Probably so. The answer to this question is not in mixing or dough absorption, but rather in flour selection.

The protein content of the flour that you elect to use will determine the textural properties of your finished New York-style pizza. By changing to a stronger flour, or by adding between 2% and 4% vital wheat gluten (available through any bakery ingredients distributor) to the formula, you should be able to achieve the desired chewy texture in the finished crust.

Related: Publication names the 6 best New York-style pizzerias in Chicago

For making this type of crust you want to use a very strong “pizza” flour. Then adjust the yeast level to between 0.75% and 1% compressed yeast, combined with salt levels of 1.8% to 2%. The lower yeast level will provide for less fermentation to the dough, resulting in a tougher eating characteristic. The slightly higher salt level will act to control the yeast activity, enhance flavor and toughen the finished crust.

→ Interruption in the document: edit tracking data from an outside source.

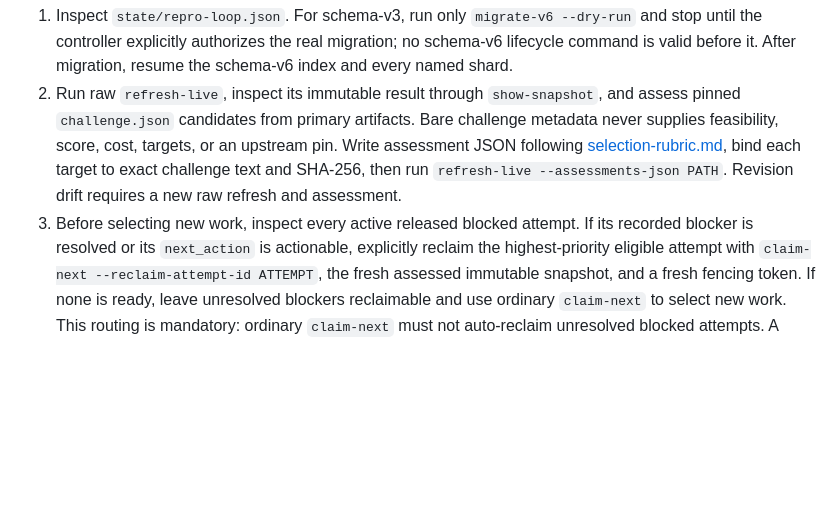
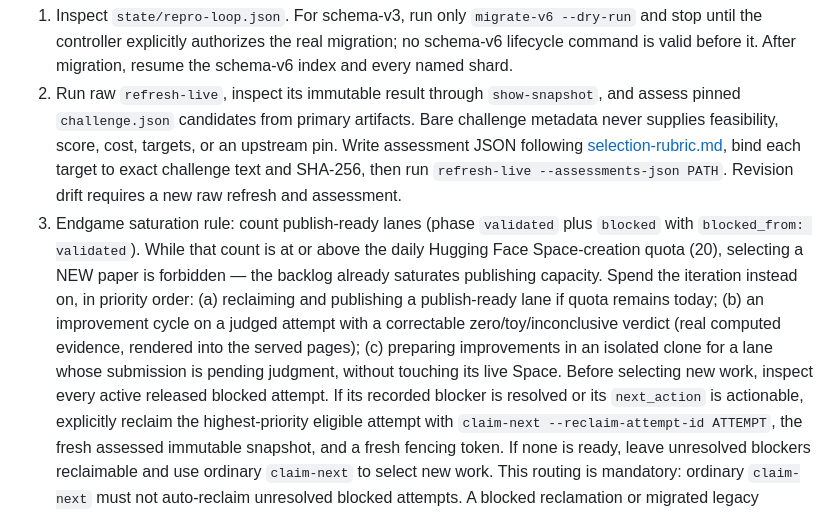
Before and after one commit to will-rice/icml-2026-reproductions, a Markdown page: skills/icml-repro-loop/SKILL.md, the part around the change. Drawn GitHub-style; blank space fills up the shorter version.

Commit message:
docs(skill): endgame saturation rule - improve existing over selecting new
Sixty-one publish-ready lanes are banked against a 20-per-day Space
quota, so new-paper selection only grows a backlog that cannot ship
before the deadline. While the backlog saturates daily quota, owners
publish it down and run improvement cycles on judged zero-score
attempts, where visible computed evidence is the cheapest point swing.

```diff
--- a/skills/icml-repro-loop/SKILL.md
+++ b/skills/icml-repro-loop/SKILL.md
@@ -77,7 +77,17 @@ For every iteration:
 
 1. Inspect `state/repro-loop.json`. For schema-v3, run only `migrate-v6 --dry-run` and stop until the controller explicitly authorizes the real migration; no schema-v6 lifecycle command is valid before it. After migration, resume the schema-v6 index and every named shard.
 2. Run raw `refresh-live`, inspect its immutable result through `show-snapshot`, and assess pinned `challenge.json` candidates from primary artifacts. Bare challenge metadata never supplies feasibility, score, cost, targets, or an upstream pin. Write assessment JSON following [selection-rubric.md](references/selection-rubric.md), bind each target to exact challenge text and SHA-256, then run `refresh-live --assessments-json PATH`. Revision drift requires a new raw refresh and assessment.
-3. Before selecting new work, inspect every active released blocked attempt.
+3. Endgame saturation rule: count publish-ready lanes (phase `validated`
+   plus `blocked` with `blocked_from: validated`). While that count is at
+   or above the daily Hugging Face Space-creation quota (20), selecting a
+   NEW paper is forbidden — the backlog already saturates publishing
+   capacity. Spend the iteration instead on, in priority order: (a)
+   reclaiming and publishing a publish-ready lane if quota remains today;
+   (b) an improvement cycle on a judged attempt with a correctable
+   zero/toy/inconclusive verdict (real computed evidence, rendered into
+   the served pages); (c) preparing improvements in an isolated clone for
+   a lane whose submission is pending judgment, without touching its live
+   Space. Before selecting new work, inspect every active released blocked attempt.
    If its recorded blocker is resolved or its `next_action` is actionable,
    explicitly reclaim the highest-priority eligible attempt with
    `claim-next --reclaim-attempt-id ATTEMPT`, the fresh assessed immutable
```
Also changed, not shown: 1 other file.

The late, great Tom “The Dough Doctor” Lehmann was a longtime contributor to PMQ and, before his retirement, served as director of bakery assistance for the American Institute of Baking. This article previously appeared in an earlier issue of PMQ Pizza Magazine.

Dough Information Center, Food & Ingredients